### YOUR ASSIGNMENT
From the entries, copy out every line in which the word "version" is found.

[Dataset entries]

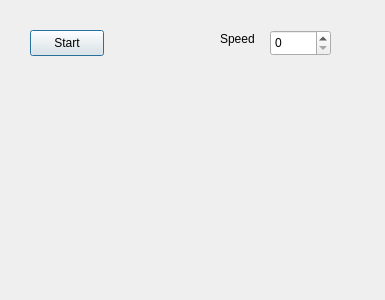
Old version of the form ui/conveyer.ui in the repository addinedu-ros-3rd/iot-repo-2.
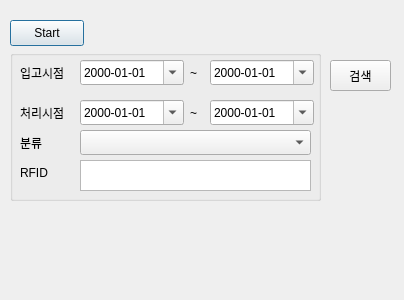
New version of the form.

Diff of the .ui file:
```diff
--- a/ui/conveyer.ui
+++ b/ui/conveyer.ui
@@ -6,7 +6,7 @@
    <rect>
     <x>0</x>
     <y>0</y>
-    <width>385</width>
+    <width>404</width>
     <height>300</height>
    </rect>
   </property>
@@ -16,8 +16,8 @@
   <widget class="QPushButton" name="btnStart">
    <property name="geometry">
     <rect>
-     <x>30</x>
-     <y>30</y>
+     <x>10</x>
+     <y>20</y>
      <width>74</width>
      <height>26</height>
     </rect>
@@ -26,28 +26,205 @@
     <string>Start</string>
    </property>
   </widget>
-  <widget class="QLabel" name="label">
+  <widget class="QGroupBox" name="groupBox">
    <property name="geometry">
     <rect>
-     <x>220</x>
-     <y>30</y>
-     <width>43</width>
-     <height>17</height>
+     <x>10</x>
+     <y>50</y>
+     <width>311</width>
+     <height>151</height>
     </rect>
    </property>
-   <property name="text">
-    <string>Speed</string>
+   <property name="title">
+    <string/>
    </property>
+   <widget class="QDateEdit" name="endDay">
+    <property name="geometry">
+     <rect>
+      <x>200</x>
+      <y>10</y>
+      <width>104</width>
+      <height>25</height>
+     </rect>
+    </property>
+    <property name="readOnly">
+     <bool>false</bool>
+    </property>
+    <property name="displayFormat">
+     <string>yyyy-MM-dd</string>
+    </property>
+    <property name="calendarPopup">
+     <bool>true</bool>
+    </property>
+   </widget>
+   <widget class="QLabel" name="dayEndLabel">
+    <property name="geometry">
+     <rect>
+      <x>180</x>
+      <y>10</y>
+      <width>16</width>
+      <height>25</height>
+     </rect>
+    </property>
+    <property name="text">
+     <string>~</string>
+    </property>
+   </widget>
+   <widget class="QLabel" name="birthdayLabel">
+    <property name="geometry">
+     <rect>
+      <x>10</x>
+      <y>10</y>
+      <width>59</width>
+      <height>25</height>
+     </rect>
+    </property>
+    <property name="text">
+     <string>입고시점</string>
+    </property>
+   </widget>
+   <widget class="QDateEdit" name="startDay">
+    <property name="geometry">
+     <rect>
+      <x>70</x>
+      <y>10</y>
+      <width>104</width>
+      <height>25</height>
+     </rect>
+    </property>
+    <property name="readOnly">
+     <bool>false</bool>
+    </property>
+    <property name="displayFormat">
+     <string>yyyy-MM-dd</string>
+    </property>
+    <property name="calendarPopup">
+     <bool>true</bool>
+    </property>
+   </widget>
+   <widget class="QDateEdit" name="startDay_2">
+    <property name="geometry">
+     <rect>
+      <x>70</x>
+      <y>50</y>
+      <width>104</width>
+      <height>25</height>
+     </rect>
+    </property>
+    <property name="readOnly">
+     <bool>false</bool>
+    </property>
+    <property name="displayFormat">
+     <string>yyyy-MM-dd</string>
+    </property>
+    <property name="calendarPopup">
+     <bool>true</bool>
+    </property>
+   </widget>
+   <widget class="QLabel" name="birthdayLabel_2">
+    <property name="geometry">
+     <rect>
+      <x>10</x>
+      <y>50</y>
+      <width>59</width>
+      <height>25</height>
+     </rect>
+    </property>
+    <property name="text">
+     <string>처리시점</string>
+    </property>
+   </widget>
+   <widget class="QLabel" name="dayEndLabel_2">
+    <property name="geometry">
+     <rect>
+      <x>180</x>
+      <y>50</y>
+      <width>16</width>
+      <height>25</height>
+     </rect>
+    </property>
+    <property name="text">
+     <string>~</string>
+    </property>
+   </widget>
+   <widget class="QDateEdit" name="endDay_2">
+    <property name="geometry">
+     <rect>
+      <x>200</x>
+      <y>50</y>
+      <width>104</width>
+      <height>25</height>
+     </rect>
+    </property>
+    <property name="readOnly">
+     <bool>false</bool>
+    </property>
+    <property name="displayFormat">
+     <string>yyyy-MM-dd</string>
+    </property>
+    <property name="calendarPopup">
+     <bool>true</bool>
+    </property>
+   </widget>
+   <widget class="QLabel" name="birthdayLabel_3">
+    <property name="geometry">
+     <rect>
+      <x>10</x>
+      <y>80</y>
+      <width>59</width>
+      <height>25</height>
+     </rect>
+    </property>
+    <property name="text">
+     <string>분류</string>
+    </property>
+   </widget>
+   <widget class="QComboBox" name="sex_2">
+    <property name="geometry">
+     <rect>
+      <x>70</x>
+      <y>80</y>
+      <width>231</width>
+      <height>25</height>
+     </rect>
+    </property>
+   </widget>
+   <widget class="QTextEdit" name="textEdit">
+    <property name="geometry">
+     <rect>
+      <x>70</x>
+      <y>110</y>
+      <width>231</width>
+      <height>31</height>
+     </rect>
+    </property>
+   </widget>
+   <widget class="QLabel" name="birthdayLabel_4">
+    <property name="geometry">
+     <rect>
+      <x>10</x>
+      <y>110</y>
+      <width>59</width>
+      <height>25</height>
+     </rect>
+    </property>
+    <property name="text">
+     <string>RFID</string>
+    </property>
+   </widget>
   </widget>
-  <widget class="QSpinBox" name="spinBox">
+  <widget class="QPushButton" name="searchButton_2">
    <property name="geometry">
     <rect>
-     <x>270</x>
-     <y>30</y>
+     <x>330</x>
+     <y>60</y>
      <width>61</width>
-     <height>26</height>
+     <height>31</height>
     </rect>
    </property>
+   <property name="text">
+    <string>검색</string>
+   </property>
   </widget>
  </widget>
  <resources/>
```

### ANSWER AREA
Old version of the form ui/conveyer.ui in the repository addinedu-ros-3rd/iot-repo-2.
New version of the form.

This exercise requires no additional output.